Muslims are required to give up eating, drinking, smoking and taking oral medications during daylight hours over Ramadan, and GP experts say this can be harnassed to encourage smokers to give up completely.
An editorial - published in the journal Addiction - by GP Professor Paul Aveyard and colleagues say the prohibition against smoking during the day and the absence of others smoking could assist the quit attempt.
They also say that the evidence suggests that behavioral approaches - such as having prohibited times of the day to smoke - are an effective way of cutting down and eventually stopping smoking without assistance from drugs.
Lead author Professor Aveyard, a GP in Solihull and senior lecturer at the University of Birmingham, states: 'One reason why behavioural approaches might work is that a person is no longer "allowed" to smoke in particular circumstances, and this could undermine a learned association between cue and smoking that many believe maintains tobacco addiction.'

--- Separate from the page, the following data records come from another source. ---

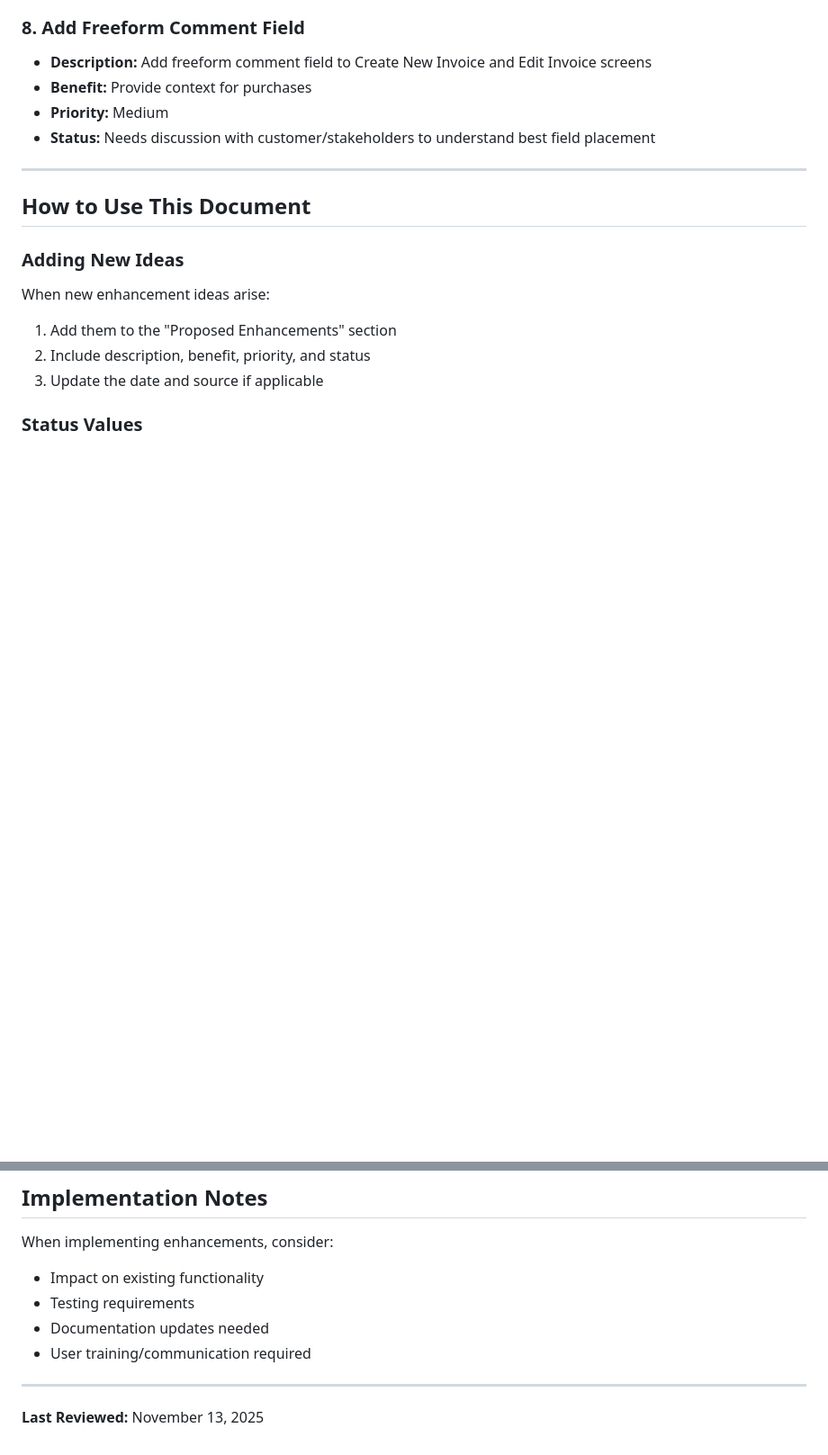
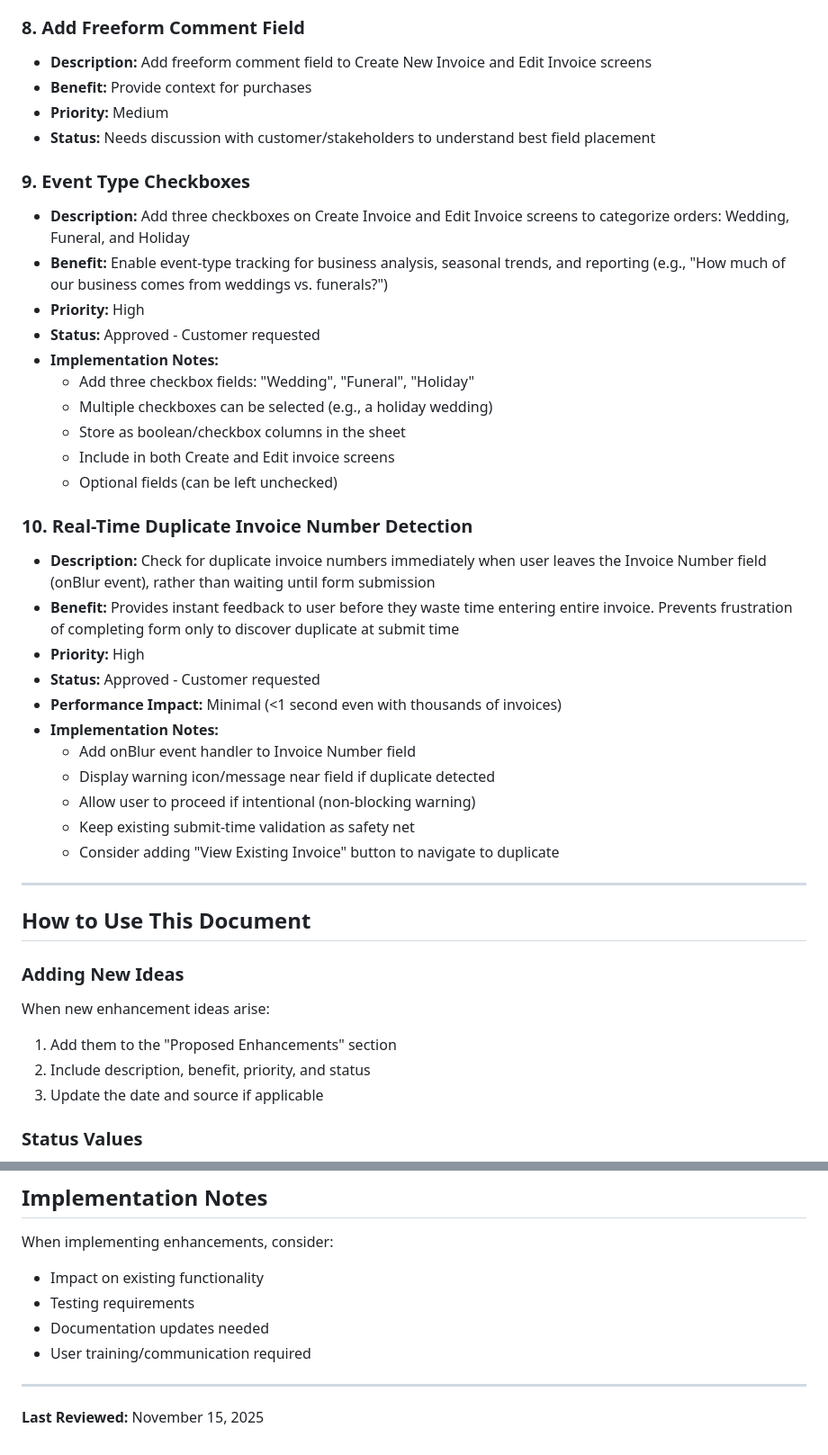
Before and after one commit to emailandiee-mje/invoice-manager, a Markdown page: ENHANCEMENT_IDEAS.md, 2 parts joined by grey strips. Shown: that part at 90% size. Rendered like a GitHub page; blank space fills up the shorter version.

Commit message:
Add event type checkboxes and real-time duplicate detection enhancements

```diff
--- a/ENHANCEMENT_IDEAS.md
+++ b/ENHANCEMENT_IDEAS.md
@@ -101,6 +101,31 @@ This document tracks potential enhancements and feature ideas for the Invoice Ma
 - **Priority:** Medium
 - **Status:** Needs discussion with customer/stakeholders to understand best field placement
 
+### 9. Event Type Checkboxes
+- **Description:** Add three checkboxes on Create Invoice and Edit Invoice screens to categorize orders: Wedding, Funeral, and Holiday
+- **Benefit:** Enable event-type tracking for business analysis, seasonal trends, and reporting (e.g., "How much of our business comes from weddings vs. funerals?")
+- **Priority:** High
+- **Status:** Approved - Customer requested
+- **Implementation Notes:**
+  - Add three checkbox fields: "Wedding", "Funeral", "Holiday"
+  - Multiple checkboxes can be selected (e.g., a holiday wedding)
+  - Store as boolean/checkbox columns in the sheet
+  - Include in both Create and Edit invoice screens
+  - Optional fields (can be left unchecked)
+
+### 10. Real-Time Duplicate Invoice Number Detection
+- **Description:** Check for duplicate invoice numbers immediately when user leaves the Invoice Number field (onBlur event), rather than waiting until form submission
+- **Benefit:** Provides instant feedback to user before they waste time entering entire invoice. Prevents frustration of completing form only to discover duplicate at submit time
+- **Priority:** High
+- **Status:** Approved - Customer requested
+- **Performance Impact:** Minimal (<1 second even with thousands of invoices)
+- **Implementation Notes:**
+  - Add onBlur event handler to Invoice Number field
+  - Display warning icon/message near field if duplicate detected
+  - Allow user to proceed if intentional (non-blocking warning)
+  - Keep existing submit-time validation as safety net
+  - Consider adding "View Existing Invoice" button to navigate to duplicate
+
 ---
 
 ## How to Use This Document
@@ -137,4 +162,4 @@ When implementing enhancements, consider:
 
 ---
 
-**Last Reviewed:** November 13, 2025
+**Last Reviewed:** November 15, 2025
```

He adds: ‘If we are to use Ramadan to enhance [smoking] cessation through reduction, we are likely to need to engage Muslim smokers not only to follow the fast, but to continue the method of controlling their smoking after the fast is broken.'